Tuesday, November 03, 2009

No larger than the nail on my little finger, miniature works of amber shellac, hanging on the dry brown stems of the summer's foxgloves.  Is there anybody in there?


The same day Qarrtsiluni said they'd still take my photos in and around the chapel, if I didn't mind making a new commentary, and if my admirably loyal readers didn't mind being directed to yet more on the same subject, an elderly local historian, who I'd completely forgotten I'd contacted, having sent an e-mail off into the ether of his general direction some days ago, mailed me back with an enormous attachment, reams and reams of French in tiny Marigold font, with everything ever known on the history, archaeology and toponymy of Tredaniel and its environs.  I thought I wouldn't be able to read it without getting some form of mad-eye, but before I knew it I was totally absorbed.  Thus passed much of my afternoon.  Though having finished my assignment on the effective teaching of English vocabulary, I felt I could live dangerously and indulge my passions.  I curled in my cool blue room, and wrote about cool bright air.


Then bad news from an old friend and fellow blogger, which leaves me troubled for her.


The rain it raineth every day now, and my Toussaint holiday is nearly over.  I've done some of the things I intended to.  Molly lazes her days away and gets up too early in the mornings.  Tomorrow the weather forecast says will be better, so we'll head off to Dinan, a holiday outing we'd been promising ourselves.  With curry.

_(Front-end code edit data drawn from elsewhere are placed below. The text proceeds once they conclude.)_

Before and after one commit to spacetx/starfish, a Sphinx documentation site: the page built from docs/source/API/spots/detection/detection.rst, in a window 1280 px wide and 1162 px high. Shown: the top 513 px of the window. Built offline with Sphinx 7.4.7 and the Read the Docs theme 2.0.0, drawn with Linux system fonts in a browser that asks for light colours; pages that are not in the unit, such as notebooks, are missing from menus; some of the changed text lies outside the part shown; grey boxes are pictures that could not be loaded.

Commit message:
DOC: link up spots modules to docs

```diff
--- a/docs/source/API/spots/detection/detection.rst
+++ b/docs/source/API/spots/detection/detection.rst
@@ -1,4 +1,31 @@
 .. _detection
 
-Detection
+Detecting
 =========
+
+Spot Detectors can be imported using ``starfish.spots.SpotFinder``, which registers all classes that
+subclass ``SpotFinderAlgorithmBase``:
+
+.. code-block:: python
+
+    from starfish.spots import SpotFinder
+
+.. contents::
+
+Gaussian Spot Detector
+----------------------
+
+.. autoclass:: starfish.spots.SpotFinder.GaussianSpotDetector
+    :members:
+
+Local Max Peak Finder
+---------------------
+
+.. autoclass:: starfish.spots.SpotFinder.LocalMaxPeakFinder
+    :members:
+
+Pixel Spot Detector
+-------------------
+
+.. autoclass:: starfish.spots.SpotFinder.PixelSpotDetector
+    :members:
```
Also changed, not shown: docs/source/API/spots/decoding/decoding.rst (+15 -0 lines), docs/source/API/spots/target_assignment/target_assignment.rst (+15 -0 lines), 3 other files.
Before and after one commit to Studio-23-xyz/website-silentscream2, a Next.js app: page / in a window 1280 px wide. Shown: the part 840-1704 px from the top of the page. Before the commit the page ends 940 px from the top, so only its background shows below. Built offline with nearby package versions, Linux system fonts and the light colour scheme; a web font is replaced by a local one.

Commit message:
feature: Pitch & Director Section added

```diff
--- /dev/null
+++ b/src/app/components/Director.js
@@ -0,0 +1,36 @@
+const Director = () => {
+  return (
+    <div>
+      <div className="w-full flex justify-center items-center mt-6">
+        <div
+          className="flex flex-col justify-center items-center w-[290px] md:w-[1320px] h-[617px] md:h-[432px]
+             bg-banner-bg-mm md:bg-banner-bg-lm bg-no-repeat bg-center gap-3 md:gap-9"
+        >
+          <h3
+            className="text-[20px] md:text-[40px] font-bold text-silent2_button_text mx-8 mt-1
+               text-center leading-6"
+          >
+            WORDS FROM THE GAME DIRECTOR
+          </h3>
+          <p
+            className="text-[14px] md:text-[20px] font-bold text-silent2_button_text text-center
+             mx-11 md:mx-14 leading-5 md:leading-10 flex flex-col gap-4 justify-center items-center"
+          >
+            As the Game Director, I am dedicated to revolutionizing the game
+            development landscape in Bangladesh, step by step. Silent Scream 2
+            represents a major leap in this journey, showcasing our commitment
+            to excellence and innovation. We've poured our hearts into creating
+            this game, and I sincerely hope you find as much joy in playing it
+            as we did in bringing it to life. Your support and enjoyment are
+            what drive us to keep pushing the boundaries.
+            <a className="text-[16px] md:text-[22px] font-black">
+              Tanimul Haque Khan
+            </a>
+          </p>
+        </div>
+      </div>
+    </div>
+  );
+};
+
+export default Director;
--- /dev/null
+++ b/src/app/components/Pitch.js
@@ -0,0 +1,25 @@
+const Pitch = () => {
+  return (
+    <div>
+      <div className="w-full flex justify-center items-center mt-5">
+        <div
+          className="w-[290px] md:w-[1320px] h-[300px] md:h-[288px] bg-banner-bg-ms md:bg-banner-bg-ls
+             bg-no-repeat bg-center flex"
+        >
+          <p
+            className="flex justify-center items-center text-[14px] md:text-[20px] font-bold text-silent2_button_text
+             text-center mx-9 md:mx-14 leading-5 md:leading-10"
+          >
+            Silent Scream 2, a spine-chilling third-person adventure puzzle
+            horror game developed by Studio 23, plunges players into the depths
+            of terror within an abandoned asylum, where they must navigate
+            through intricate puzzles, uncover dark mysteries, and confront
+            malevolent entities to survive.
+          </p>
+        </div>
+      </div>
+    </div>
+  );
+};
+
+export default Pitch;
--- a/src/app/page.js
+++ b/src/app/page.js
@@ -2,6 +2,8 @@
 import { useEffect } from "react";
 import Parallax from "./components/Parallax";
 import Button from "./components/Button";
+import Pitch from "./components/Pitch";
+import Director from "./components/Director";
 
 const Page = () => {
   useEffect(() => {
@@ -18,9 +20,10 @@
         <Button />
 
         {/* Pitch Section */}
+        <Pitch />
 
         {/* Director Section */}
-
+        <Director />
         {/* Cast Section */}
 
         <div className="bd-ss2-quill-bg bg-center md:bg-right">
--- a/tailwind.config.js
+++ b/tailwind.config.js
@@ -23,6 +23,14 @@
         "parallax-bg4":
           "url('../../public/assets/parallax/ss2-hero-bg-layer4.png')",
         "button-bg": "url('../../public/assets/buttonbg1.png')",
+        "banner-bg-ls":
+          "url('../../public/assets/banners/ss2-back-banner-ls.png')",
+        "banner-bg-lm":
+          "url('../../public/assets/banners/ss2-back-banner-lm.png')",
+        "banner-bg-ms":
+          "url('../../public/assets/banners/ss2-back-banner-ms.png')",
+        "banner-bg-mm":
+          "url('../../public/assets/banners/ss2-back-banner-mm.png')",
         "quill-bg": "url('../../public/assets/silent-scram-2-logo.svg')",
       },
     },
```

annie said...

a holiday away and curry both sound fantastic. I think I'll indulge in at least one of them this week.

marja-leena said...

Love the snail, like a jewel! Do keep indulging your passions, Lucy - I love reading about them!

Zhoen said...

Dogs are for getting up early.

Rouchswalwe said...

Tiny snail snuggling 'gainst the sun's warmth.

Lee said...

I knock on their front doors sometimes but they never answer. Perhaps I shouldn't use a brick.

Roderick Robinson said...

A nice little parable to be turned on those who say that they are literary people who hate technological mediation, who insist that worthwhile info comes only from books, that computers are in some way vulgar, etc, etc. Never heard of Marigold typeface; seems as if my professional existence has been totally in vain.

Lucy said...

Thanks chaps.

Annie - very sadly, we got to Dinan to find the Indian restaurant had closed down! We had something else instead, about which perhaps more later.

Thanks, ML, for indulging me!

Z - they do, I have no need of an alarm clock. She gets restless when she doesn't get enough walks though.

RW - awww!

Lee - oh you could squash this one between finger and thumb. But one this small cannot be harmful, I'll leave it for the thrushes.

BB - it was in fact a large tract from his book, I believe, but he obviously has it at his fingertips!  I do like it that one can often get in touch with complete strangers quite easily in these webby times.  Internet presence has it's ups as well as downs.  I hadn't heard of Marigold either, the font box told me that was what it was.  It doesn't seem to be available on the usual word processing programmes, but you can see a sample of it here; it's a pretty italic calligraphic little thing.  Browsing the world of on-line downloadable fonts, as you have led me to do, opens up a whole realm of interesting possibilities.  Though they are often quite expensive... Even fancier than Marigold is Marigold Wild, which you can download for free here.

Did ML really imply you were stingy with compliments on the pictorial?  I expect she was just teasing you.  I have never found you stingy with compliments at all, one just has to unravel them a bit sometimes...

Roderick Robinson said...

Wow, I wouldn't have cared to read more than 500 words of that, though it is elegant beyond words. Good for a tombstone.

M-L said my compliments were "rare". I apologised for my unwitting curmudgeonliness (a word I'd had waiting in the wings for just such an opportunity) and she softened the blow in her reply. I'm sorry my praise taxes your decoding strengths but at least you can be reasonably sure (say 93% anyway) that the outcome will not be painful. Here's something unequivocal: I envy you those winter drives into deserted, wild and wasteful Brittany. I look forward to photos of the world's cruellest coastline.

Dick said...

The noble snail, beautifully caught. There's a favourite Irish proverb that states that 'time and patience would bring the snail to Jerusalem.'

I love the Marigold font. I've just added it to my vastly inflated Mac font stock. Thanks for the lead.

Ronnica said...

I love the front-on picture of the boat. (I'm sure there's an appropriate nautical term, but I don't know it!)

Sheila said...

This photo is meravigliosa!